In recent years a lot of economic advice and analysis has got too complex and out of touch . As a result the Bank of England misread inflation and presided over a major surge in prices that set in before an unexpected and unwanted European war made it worse. The Office of Budget responsibility in the last two years was way out in its underestimates of tax revenue and far too pessimistic in claiming a need for tax rises to cut the deficit. Its models did not realise revenue can be strong when there is more growth. Throughout the West the authorities decided fast money growth did not matter, and Central Banks could keep interest rates at zero whilst buying up state debt in large quantities so governments could borrow plenty on the cheap.
Central Banks are now wanting to correct their past inflationary mistakes, and are turning instead to tough money policies, pushing up interest rates, reducing their holdings of state debt and taking cash out of markets that might otherwise drive up prices. The danger is they now overshoot too far the other way, leading some countries into longer and deeper slowdowns than are needed to curb price rises. The new PM does not want the Bank to go easy on inflation, though it would also be bad news if they grew too tough. It would help them get it right if they took the growth in money and credit seriously, and watched those figures alongside evidence of any change in behaviour about how quickly the money circulated. They have tightened money substantially as they needed to do and should now wait for the impact on inflation to come through.
The new government team should want the Bank in its required reports on why inflation is running above target to provide its latest analysis of why inflation is five times target and to report on what actions it is taking to amend its models to help it forecast inflation more accurately. It would be good to hear from them about what role they now recognise the large programmes of buying bonds played in the inflation. More importantly they need to consider carefully how much impact rolling back all those bonds will have, as it will cut liquidity and slow the economy. It will make borrowing more money by the government more difficult and more expensive. Some of that is necessary. Too much of that brings on recession and paradoxically increases the debt and deficit as a result.
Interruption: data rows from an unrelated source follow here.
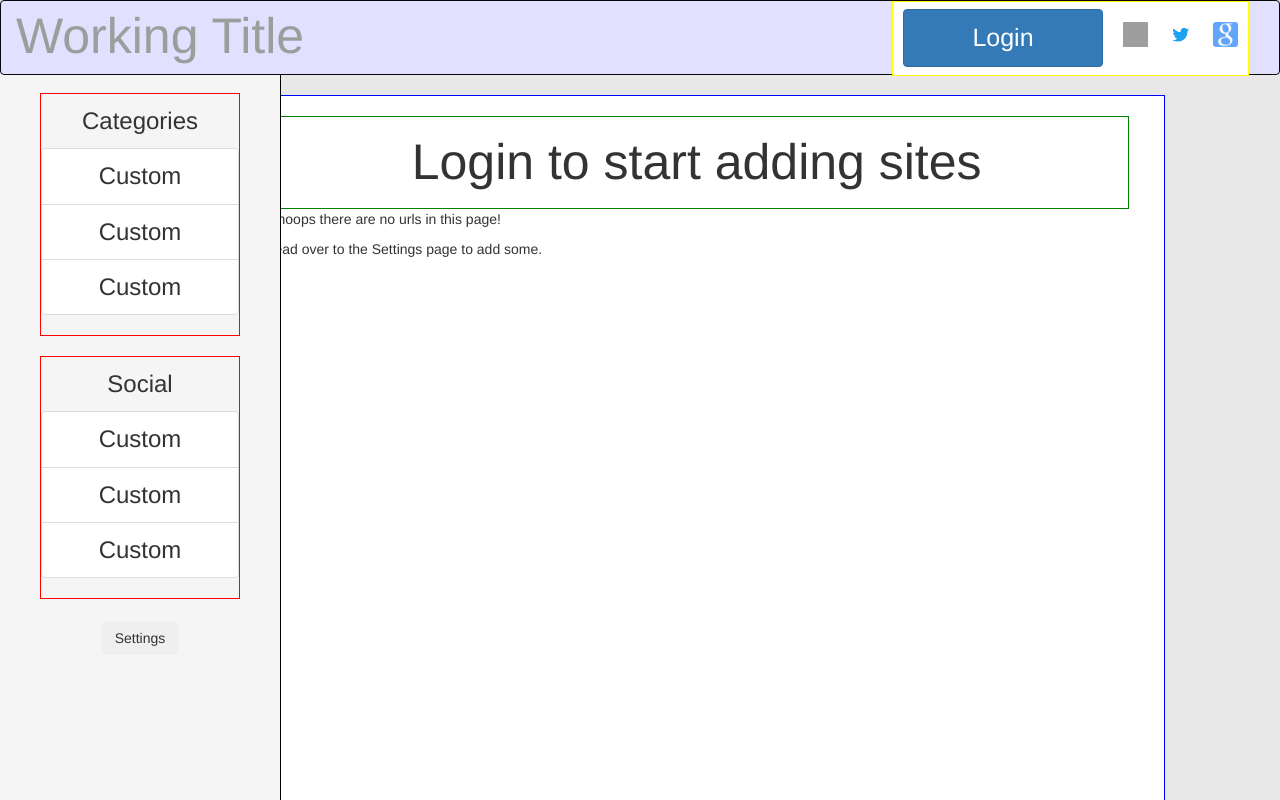
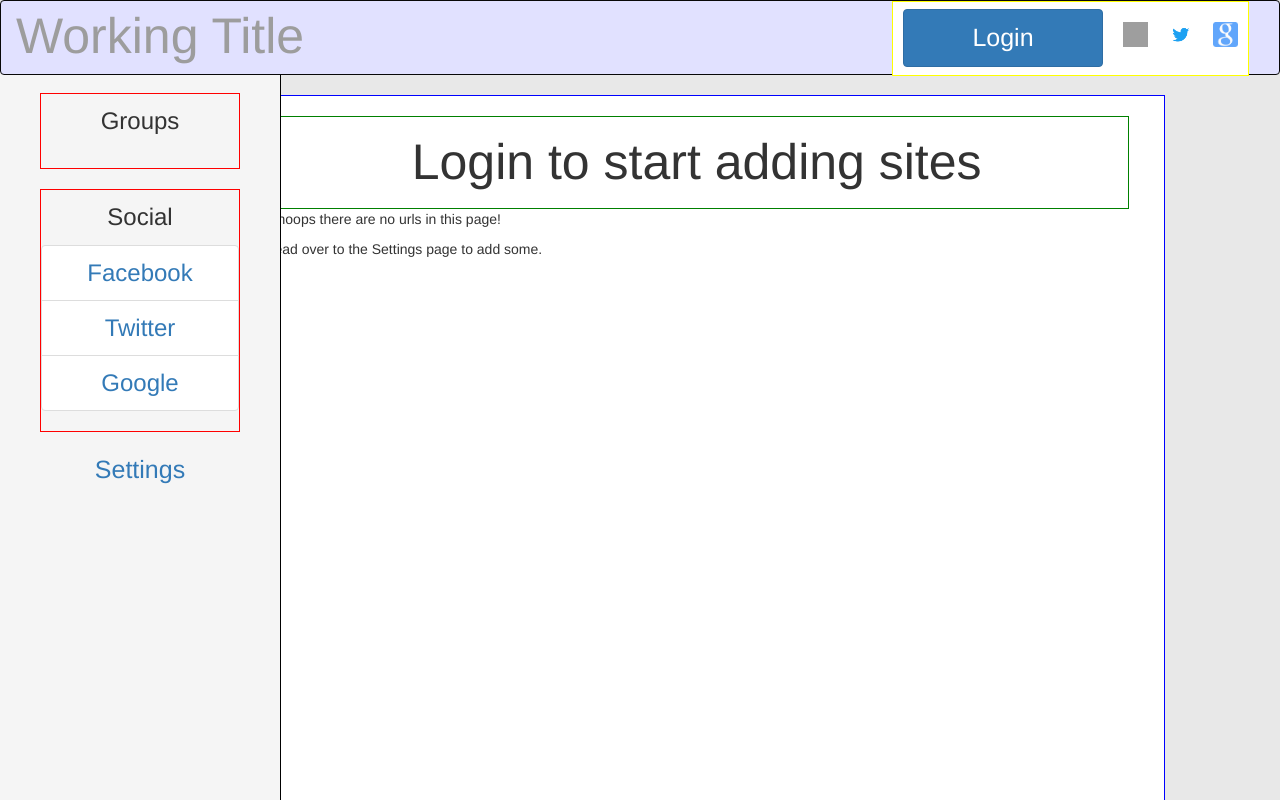
Before and after one commit to Flakkus35/finalproject, a React (Create React App) app in the folder client/: page / in a window 1280 px wide. Shown: the top 800 px of the page. Built offline with nearby package versions, Linux system fonts and the light colour scheme; grey boxes are pictures that could not be loaded; the HTML template or start-up script is replaced by a standard one.

Commit message:
sidebar now shows current categories

```diff
--- a/client/src/App.js
+++ b/client/src/App.js
@@ -18,6 +18,7 @@ class App extends Component {
             page: "",
             urlArray: [],
             urlKeyArray: [],
+            catArray: [],
             count: 0
         }
     }
@@ -28,6 +29,7 @@ class App extends Component {
         if (temp) {
             this.updateUser();
         }
+        console.log(this.state.catArray);
     }
 
     // Grab all urls from logged in user
@@ -38,9 +40,11 @@ class App extends Component {
         })
         .then(res => {
             console.log(res);
-            var tempUrlArr = [];
-            var tempUrlKeyArr = [];
-            var tempCount = 0;
+            let tempUrlArr = [];
+            let tempUrlKeyArr = [];
+            let tempCatArr = ["Home"];
+            let tempCount = 0;
+            console.log(res.data);
             for (var i = 0; i < res.data.links.length; i++) {
                 if (this.state.page === "Settings") {
                     tempUrlArr.push(res.data.links[i].url);
@@ -53,12 +57,19 @@ class App extends Component {
                     tempCount++;
                 }
             }
+            for (var i = 0; i < res.data.cat.length; i ++) {
+                tempCatArr.push(res.data.cat[i]);
+            }
             this.setState({
                 urlArray: tempUrlArr,
                 urlKeyArray: tempUrlKeyArr,
+                catArray: tempCatArr,
                 count: tempCount
             },
-            () => console.log(this.state.urlArray));
+            () => {
+                console.log(this.state.urlArray);
+                console.log(this.state.catArray);
+            });
         })
         .catch(err => console.log(err));
     }
@@ -105,7 +116,8 @@ class App extends Component {
         document.cookie = "key=; expires=Thu, 01 Jan 1970 00:00:00 UTC; path=/";
         this.setState({
             user: "",
-            key: ""
+            key: "",
+            page: "Home"
         });
     }
 
@@ -138,7 +150,10 @@ class App extends Component {
                 			<Sidebar
                 				module1="Categories"
                 				module2="Social"
-                                goto={this.goToSettings.bind(this)}
+                                settings={this.goToSettings.bind(this)}
+                                cats={this.state.catArray}
+                                name={this.state.page}
+                                gohome={this.goToHome.bind(this)}
                 			/>
                 		</Col>
                 		<Col size="md-10">
--- a/client/src/components/Nav/LoginModal.js
+++ b/client/src/components/Nav/LoginModal.js
@@ -66,6 +66,7 @@ class LoginModal extends Component {
 									<label htmlFor="passwordInput">Password</label>
 									<input
 										className="form-control"
+										type="password"
 										id="passwordInput"
 										placeholder="Enter your password"
 										value={this.state.passwordInput}
--- a/client/src/components/Nav/SignupModal.js
+++ b/client/src/components/Nav/SignupModal.js
@@ -78,6 +78,7 @@ class SignupModal extends Component {
 									<label htmlFor="signupPassword">Password</label>
 									<input
 										className="form-control"
+										type="password"
 										id="signupPassword"
 										placeholder="Enter your password"
 										value={this.state.signupPassword}
@@ -88,6 +89,7 @@ class SignupModal extends Component {
 									<label htmlFor="confirmPassword">Re-enter password</label>
 									<input
 										className="form-control"
+										type="password"
 										id="confirmPassword"
 										placeholder="Re-enter password"
 										value={this.state.confirmPassword}
--- a/client/src/components/Sidebar/Catlist.js
+++ b/client/src/components/Sidebar/Catlist.js
@@ -2,13 +2,13 @@ import React from "react";
 import "./Sidebar.css";
 
 export const Catlist = props =>
-	<div className="card" id="group-card">
-		<div className="card-header" {...props}>
-			{props.name}
-		</div>
-		<ul className="list-group list-group-flush">
-			<li className="list-group-item">Custom</li>
-			<li className="list-group-item">Custom</li>
-			<li className="list-group-item">Custom</li>
-		</ul>
+	<div>
+		<li className="list-group-item">
+			<a
+				className="cat-header"
+				onClick={props.goto}
+			>
+				{props.group}
+			</a>
+		</li>
 	</div>;
--- a/client/src/components/Sidebar/Sidebar.css
+++ b/client/src/components/Sidebar/Sidebar.css
@@ -29,3 +29,7 @@
 	padding-top: 10px;
 	padding-bottom: 10px;
 }
+
+#setting-link {
+	font-size: 25px;
+}
--- a/client/src/components/Sidebar/Sidebar.js
+++ b/client/src/components/Sidebar/Sidebar.js
@@ -8,15 +8,42 @@ class Sidebar extends Component {
 		return (
 			<div id="sidebar">
 				<div className="sidebar-link">
-					<Catlist name={this.props.module1}/>
-					<Catlist name={this.props.module2}/>
-					<button
+					<div className="card" id="group-card">
+						<div className="card-header">
+							Groups
+						</div>
+						<ul className="list-group list-group-flush">
+							{this.props.cats.map(cat => (
+								<Catlist
+									group={cat}
+									key={cat + "=key"}
+									goto={this.props.gohome}
+								/>
+							))}
+						</ul>
+					</div>
+					<div className="card" id="group-card">
+						<div className="card-header">
+							Social
+						</div>
+						<ul className="list-group list-group-flush">
+							<li className="list-group-item">
+								<a id="facebook-link" href="http://facebook.com">Facebook</a>
+							</li>
+							<li className="list-group-item">
+								<a id="twitter-link" href="http://twitter.com">Twitter</a>
+							</li>
+							<li className="list-group-item">
+								<a id="google-link" href="http://google.com">Google</a>
+							</li>
+						</ul>
+					</div>
+					<a
 						id="setting-link"
-						className="btn"
-						onClick={this.props.goto}
+						onClick={this.props.settings}
 					>
 					Settings
-					</button>
+					</a>
 				</div>
 			</div>
 		);
--- a/client/src/components/View/LinkBlock.js
+++ b/client/src/components/View/LinkBlock.js
@@ -1,7 +1,7 @@
 import React from "react";
 import { Col } from "../Grid";
 
-export const LinkBlock = (props) =>
+export const LinkBlock = props =>
 	<div>
 		<Col size="md-3">
 			<div className="link-block">
@@ -9,7 +9,7 @@ export const LinkBlock = (props) =>
 					<img className="url-image" alt={props.urlname} />
 				</div>
 				<div className="url-link-block">
-					<a>{props.urlname}</a>
+					<a href={props.urlname}>{props.urlname}</a>
 				</div>
 			</div>
 		</Col>
--- a/client/src/components/View/Settings.js
+++ b/client/src/components/View/Settings.js
@@ -23,10 +23,10 @@ class Settings extends Component {
 		if (this.state.urlInput) {
 			console.log(this.state.userKey);
 			console.log(this.state.urlOption);
-			console.log(this.state.urlInput);
+			const tempUrl = ("http://" + this.state.urlInput);
 			API.addUrl({
 				_id: this.state.userKey,
-				url: this.state.urlInput,
+				url: tempUrl,
 				cat: this.state.urlOption
 			})
 			.then(res => this.props.update())
@@ -40,11 +40,12 @@ class Settings extends Component {
 		return (
 			<div className="card">
 				<div className="card-body">
+					<div id="add-url">
 						<h4 className="setting-title">Add New Link</h4>
 						<Row>
 							<form className="form-group">
 								<Col size="md-1">
-								<label htmlFor="url-input" id="url-tag" className="form-control">Url:</label>
+									<label htmlFor="url-input" id="url-tag" className="form-control">http://</label>
 								</Col>
 								<Col size="md-6">
 									<input
@@ -77,6 +78,7 @@ class Settings extends Component {
 								</Col>
 							</form>
 						</Row>
+					</div>
 					<Row>
 						<Col size="md-12">
 							<div className="card" id="settings-list">
--- a/client/src/components/View/View.css
+++ b/client/src/components/View/View.css
@@ -67,3 +67,8 @@
 	padding-left: 5px;
 	padding-right: 5px;
 }
+
+#add-url {
+	margin-top: 15px;
+	margin-bottom: 15px;
+}
```
Lines whose indentation alone changed are shown as unchanged.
The OBR forecast of £99bn as I have argued before for this year’s deficit looks too low and needs to be adjusted. Without policy stimulus the economy will slow too much which will cut revenues and raise spending. With a policy stimulus which now seems likely some of the slowdown will be offset but there will be greater borrowing to cover the stimulus costs of helping people with their energy bills.
If the government decides on a large increase in state borrowing it will need the goodwill of the Bank and the markets to finance its needs. Raising the money from the long bond market is not inflationary. If rates go too high in the process that will impede growth. If Sterling falls too far that will import more inflation. There need to be sensible limits on public spending and borrowing.